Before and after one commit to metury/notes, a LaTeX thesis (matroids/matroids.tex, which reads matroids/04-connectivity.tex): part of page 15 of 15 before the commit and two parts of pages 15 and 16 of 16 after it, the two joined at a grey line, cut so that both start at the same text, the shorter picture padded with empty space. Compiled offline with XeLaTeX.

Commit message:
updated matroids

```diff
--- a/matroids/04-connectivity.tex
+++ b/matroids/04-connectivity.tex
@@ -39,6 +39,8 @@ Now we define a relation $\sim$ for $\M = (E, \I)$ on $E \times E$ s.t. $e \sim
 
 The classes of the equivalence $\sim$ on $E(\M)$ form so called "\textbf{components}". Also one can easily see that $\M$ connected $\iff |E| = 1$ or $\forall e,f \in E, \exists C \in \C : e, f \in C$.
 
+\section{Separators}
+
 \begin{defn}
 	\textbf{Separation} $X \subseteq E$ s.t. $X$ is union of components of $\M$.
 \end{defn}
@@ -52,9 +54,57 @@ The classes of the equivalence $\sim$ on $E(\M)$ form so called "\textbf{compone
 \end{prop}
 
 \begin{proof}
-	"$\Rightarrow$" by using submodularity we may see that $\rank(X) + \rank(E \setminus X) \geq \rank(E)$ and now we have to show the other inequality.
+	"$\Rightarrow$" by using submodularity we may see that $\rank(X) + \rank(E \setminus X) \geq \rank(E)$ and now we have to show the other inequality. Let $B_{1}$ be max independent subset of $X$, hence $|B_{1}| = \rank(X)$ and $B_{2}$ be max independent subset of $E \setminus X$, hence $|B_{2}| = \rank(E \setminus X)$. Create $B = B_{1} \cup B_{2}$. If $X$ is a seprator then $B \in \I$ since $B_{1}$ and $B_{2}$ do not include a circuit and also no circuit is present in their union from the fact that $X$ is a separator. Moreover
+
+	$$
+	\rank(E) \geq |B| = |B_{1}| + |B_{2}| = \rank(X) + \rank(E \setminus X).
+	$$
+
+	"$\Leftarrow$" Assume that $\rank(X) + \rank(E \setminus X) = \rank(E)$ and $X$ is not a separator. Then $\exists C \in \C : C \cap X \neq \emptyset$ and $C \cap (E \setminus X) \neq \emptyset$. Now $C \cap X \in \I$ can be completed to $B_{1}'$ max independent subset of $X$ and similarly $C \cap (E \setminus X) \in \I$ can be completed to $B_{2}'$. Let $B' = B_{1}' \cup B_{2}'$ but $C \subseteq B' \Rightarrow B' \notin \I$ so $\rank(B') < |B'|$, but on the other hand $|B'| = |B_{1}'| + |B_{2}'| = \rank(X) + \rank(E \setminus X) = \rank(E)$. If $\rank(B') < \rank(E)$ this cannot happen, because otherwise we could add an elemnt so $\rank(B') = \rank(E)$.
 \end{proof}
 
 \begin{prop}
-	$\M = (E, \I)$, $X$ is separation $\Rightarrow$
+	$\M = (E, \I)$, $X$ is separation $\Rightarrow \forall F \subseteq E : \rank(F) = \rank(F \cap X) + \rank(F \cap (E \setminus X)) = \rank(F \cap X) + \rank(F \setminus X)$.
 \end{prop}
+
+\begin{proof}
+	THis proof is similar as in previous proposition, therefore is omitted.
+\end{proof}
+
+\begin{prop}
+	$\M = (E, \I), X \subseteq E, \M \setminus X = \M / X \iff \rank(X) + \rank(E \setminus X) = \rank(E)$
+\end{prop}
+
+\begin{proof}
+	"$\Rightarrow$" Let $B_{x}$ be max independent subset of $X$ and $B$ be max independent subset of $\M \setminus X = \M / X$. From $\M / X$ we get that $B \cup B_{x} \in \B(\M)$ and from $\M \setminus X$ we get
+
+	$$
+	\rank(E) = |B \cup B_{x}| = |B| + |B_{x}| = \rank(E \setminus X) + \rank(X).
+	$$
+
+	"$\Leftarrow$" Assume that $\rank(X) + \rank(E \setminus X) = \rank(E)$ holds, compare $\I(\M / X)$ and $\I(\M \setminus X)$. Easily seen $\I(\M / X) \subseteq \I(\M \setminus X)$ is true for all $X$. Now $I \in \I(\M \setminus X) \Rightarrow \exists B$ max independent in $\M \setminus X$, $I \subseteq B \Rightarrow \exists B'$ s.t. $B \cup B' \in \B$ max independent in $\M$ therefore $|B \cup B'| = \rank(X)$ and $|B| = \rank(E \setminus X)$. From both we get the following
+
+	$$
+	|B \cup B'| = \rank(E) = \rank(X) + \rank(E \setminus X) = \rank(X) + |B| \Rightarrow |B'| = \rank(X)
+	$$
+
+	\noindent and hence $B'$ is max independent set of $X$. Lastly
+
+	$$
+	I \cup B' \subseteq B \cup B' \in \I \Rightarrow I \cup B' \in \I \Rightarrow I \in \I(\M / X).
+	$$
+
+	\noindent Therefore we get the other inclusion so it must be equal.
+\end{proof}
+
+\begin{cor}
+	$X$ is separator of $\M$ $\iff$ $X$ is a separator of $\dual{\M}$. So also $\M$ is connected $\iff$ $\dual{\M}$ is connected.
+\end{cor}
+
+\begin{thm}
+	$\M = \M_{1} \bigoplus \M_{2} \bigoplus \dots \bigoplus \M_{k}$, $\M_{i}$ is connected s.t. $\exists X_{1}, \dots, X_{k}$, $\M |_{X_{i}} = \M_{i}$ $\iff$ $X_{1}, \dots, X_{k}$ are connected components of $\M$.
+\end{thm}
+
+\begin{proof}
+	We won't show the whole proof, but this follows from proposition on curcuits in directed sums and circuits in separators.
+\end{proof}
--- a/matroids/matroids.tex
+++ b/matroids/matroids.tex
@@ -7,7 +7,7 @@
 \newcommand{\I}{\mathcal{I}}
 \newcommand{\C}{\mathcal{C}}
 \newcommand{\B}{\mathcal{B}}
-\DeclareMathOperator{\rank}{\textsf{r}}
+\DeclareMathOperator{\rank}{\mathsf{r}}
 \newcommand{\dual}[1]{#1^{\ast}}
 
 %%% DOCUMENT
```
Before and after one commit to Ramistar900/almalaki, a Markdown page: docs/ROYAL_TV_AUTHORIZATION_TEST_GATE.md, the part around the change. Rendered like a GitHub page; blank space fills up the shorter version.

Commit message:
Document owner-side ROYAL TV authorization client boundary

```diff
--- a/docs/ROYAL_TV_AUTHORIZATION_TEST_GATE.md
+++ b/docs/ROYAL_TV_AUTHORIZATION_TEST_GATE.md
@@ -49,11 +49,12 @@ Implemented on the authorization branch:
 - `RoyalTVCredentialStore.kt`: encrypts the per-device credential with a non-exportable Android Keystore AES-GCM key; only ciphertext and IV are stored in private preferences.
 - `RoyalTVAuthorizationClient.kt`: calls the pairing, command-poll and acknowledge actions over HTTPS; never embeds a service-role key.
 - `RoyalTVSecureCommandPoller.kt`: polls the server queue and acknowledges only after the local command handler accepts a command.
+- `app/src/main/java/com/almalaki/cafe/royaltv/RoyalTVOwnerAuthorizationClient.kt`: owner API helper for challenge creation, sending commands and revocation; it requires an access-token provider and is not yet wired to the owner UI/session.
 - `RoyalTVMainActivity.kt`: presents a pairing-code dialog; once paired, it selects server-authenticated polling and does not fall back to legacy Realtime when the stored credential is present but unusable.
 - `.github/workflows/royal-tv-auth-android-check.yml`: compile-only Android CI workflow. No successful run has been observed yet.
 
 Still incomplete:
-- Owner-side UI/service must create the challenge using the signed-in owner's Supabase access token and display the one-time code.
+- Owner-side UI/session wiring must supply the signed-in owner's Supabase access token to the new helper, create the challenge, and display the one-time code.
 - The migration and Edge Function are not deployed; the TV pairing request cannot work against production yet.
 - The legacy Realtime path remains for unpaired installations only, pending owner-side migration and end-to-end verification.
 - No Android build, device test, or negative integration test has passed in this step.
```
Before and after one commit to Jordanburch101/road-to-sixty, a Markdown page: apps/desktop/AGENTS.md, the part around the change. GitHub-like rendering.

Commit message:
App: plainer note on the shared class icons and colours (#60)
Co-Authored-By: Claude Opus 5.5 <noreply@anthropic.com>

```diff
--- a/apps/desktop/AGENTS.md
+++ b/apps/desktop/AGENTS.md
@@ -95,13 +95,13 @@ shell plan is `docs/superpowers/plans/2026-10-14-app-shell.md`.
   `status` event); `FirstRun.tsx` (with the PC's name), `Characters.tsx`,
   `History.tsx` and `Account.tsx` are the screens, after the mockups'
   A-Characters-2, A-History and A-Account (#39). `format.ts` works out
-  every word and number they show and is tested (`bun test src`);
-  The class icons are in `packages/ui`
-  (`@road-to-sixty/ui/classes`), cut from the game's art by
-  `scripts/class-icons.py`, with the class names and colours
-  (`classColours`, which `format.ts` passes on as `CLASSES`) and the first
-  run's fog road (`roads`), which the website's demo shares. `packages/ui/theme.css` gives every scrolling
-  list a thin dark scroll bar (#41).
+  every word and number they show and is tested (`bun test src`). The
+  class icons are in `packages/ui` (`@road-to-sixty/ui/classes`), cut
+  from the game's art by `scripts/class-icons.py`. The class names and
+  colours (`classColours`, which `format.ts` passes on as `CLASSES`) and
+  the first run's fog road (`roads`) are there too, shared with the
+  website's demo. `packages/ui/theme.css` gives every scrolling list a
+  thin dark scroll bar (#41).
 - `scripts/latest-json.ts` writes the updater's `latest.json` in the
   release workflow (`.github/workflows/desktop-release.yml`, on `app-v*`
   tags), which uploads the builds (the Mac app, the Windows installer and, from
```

(WORK TO COMPLETE): For this task, copy every line of the material in which "passes" appears.

(COMPLETED EXERCISE):
-  (`classColours`, which `format.ts` passes on as `CLASSES`) and the first
+  colours (`classColours`, which `format.ts` passes on as `CLASSES`) and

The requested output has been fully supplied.